§ AVAILABLE DATA

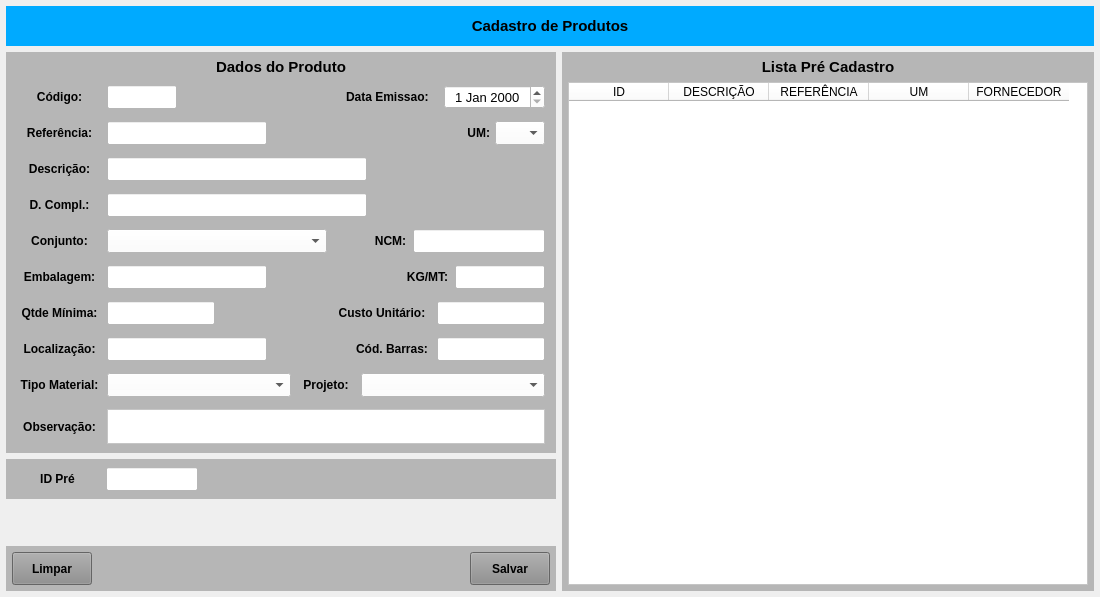
Qt form forms/tela_prod_incluir.ui (Azevedo84/erp_suzuki) before a commit.
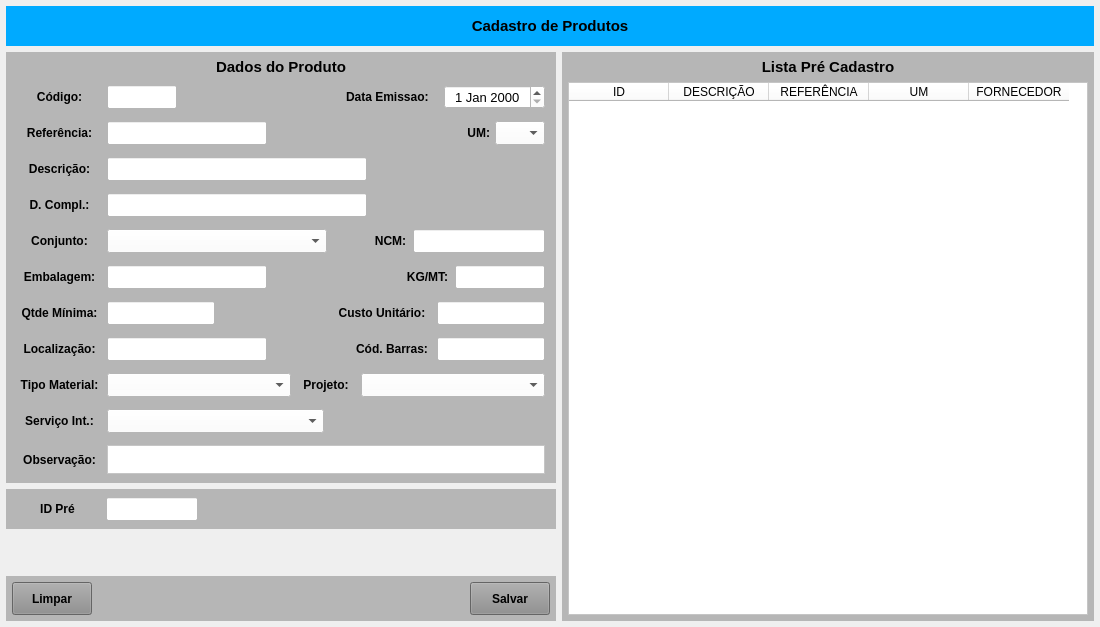
The same form after that commit.

```diff
--- a/forms/tela_prod_incluir.ui
+++ b/forms/tela_prod_incluir.ui
@@ -7,7 +7,7 @@
     <x>0</x>
     <y>0</y>
     <width>1100</width>
-    <height>597</height>
+    <height>627</height>
    </rect>
   </property>
   <property name="windowTitle">
@@ -145,7 +145,7 @@
             <property name="minimumSize">
              <size>
               <width>0</width>
-              <height>400</height>
+              <height>430</height>
              </size>
             </property>
             <property name="maximumSize">
@@ -1703,6 +1703,109 @@
                </layout>
               </widget>
              </item>
+             <item>
+              <widget class="QWidget" name="widget_43" native="true">
+               <property name="minimumSize">
+                <size>
+                 <width>0</width>
+                 <height>30</height>
+                </size>
+               </property>
+               <property name="maximumSize">
+                <size>
+                 <width>16777215</width>
+                 <height>30</height>
+                </size>
+               </property>
+               <property name="styleSheet">
+                <string notr="true"/>
+               </property>
+               <layout class="QHBoxLayout" name="horizontalLayout_35">
+                <property name="spacing">
+                 <number>5</number>
+                </property>
+                <property name="leftMargin">
+                 <number>5</number>
+                </property>
+                <property name="topMargin">
+                 <number>3</number>
+                </property>
+                <property name="rightMargin">
+                 <number>5</number>
+                </property>
+                <property name="bottomMargin">
+                 <number>3</number>
+                </property>
+                <item>
+                 <widget class="QLabel" name="label_81">
+                  <property name="minimumSize">
+                   <size>
+                    <width>85</width>
+                    <height>0</height>
+                   </size>
+                  </property>
+                  <property name="maximumSize">
+                   <size>
+                    <width>85</width>
+                    <height>16777215</height>
+                   </size>
+                  </property>
+                  <property name="font">
+                   <font>
+                    <pointsize>9</pointsize>
+                    <weight>75</weight>
+                    <bold>true</bold>
+                   </font>
+                  </property>
+                  <property name="text">
+                   <string>Serviço Int.:</string>
+                  </property>
+                  <property name="alignment">
+                   <set>Qt::AlignCenter</set>
+                  </property>
+                 </widget>
+                </item>
+                <item>
+                 <widget class="QComboBox" name="combo_Servico_Interno">
+                  <property name="sizePolicy">
+                   <sizepolicy hsizetype="Preferred" vsizetype="Preferred">
+                    <horstretch>0</horstretch>
+                    <verstretch>0</verstretch>
+                   </sizepolicy>
+                  </property>
+                  <property name="minimumSize">
+                   <size>
+                    <width>100</width>
+                    <height>0</height>
+                   </size>
+                  </property>
+                  <property name="maximumSize">
+                   <size>
+                    <width>16777215</width>
+                    <height>16777215</height>
+                   </size>
+                  </property>
+                  <property name="font">
+                   <font>
+                    <pointsize>9</pointsize>
+                   </font>
+                  </property>
+                  <property name="styleSheet">
+                   <string notr="true">background-color: rgb(255, 255, 255);
+text-align: center;</string>
+                  </property>
+                 </widget>
+                </item>
+                <item>
+                 <widget class="QLabel" name="label_12">
+                  <property name="text">
+                   <string/>
+                  </property>
+                 </widget>
+                </item>
+               </layout>
+              </widget>
+             </item>
              <item>
               <widget class="QWidget" name="widget_39" native="true">
                <property name="minimumSize">
```
Left out of the diff: 5 changed lines with no effect on the pictures.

§ TASK STATEMENT
Show every line from the listing that contains "styleSheet".

§ COMPLETED TASK
+               <property name="styleSheet">
+                  <property name="styleSheet">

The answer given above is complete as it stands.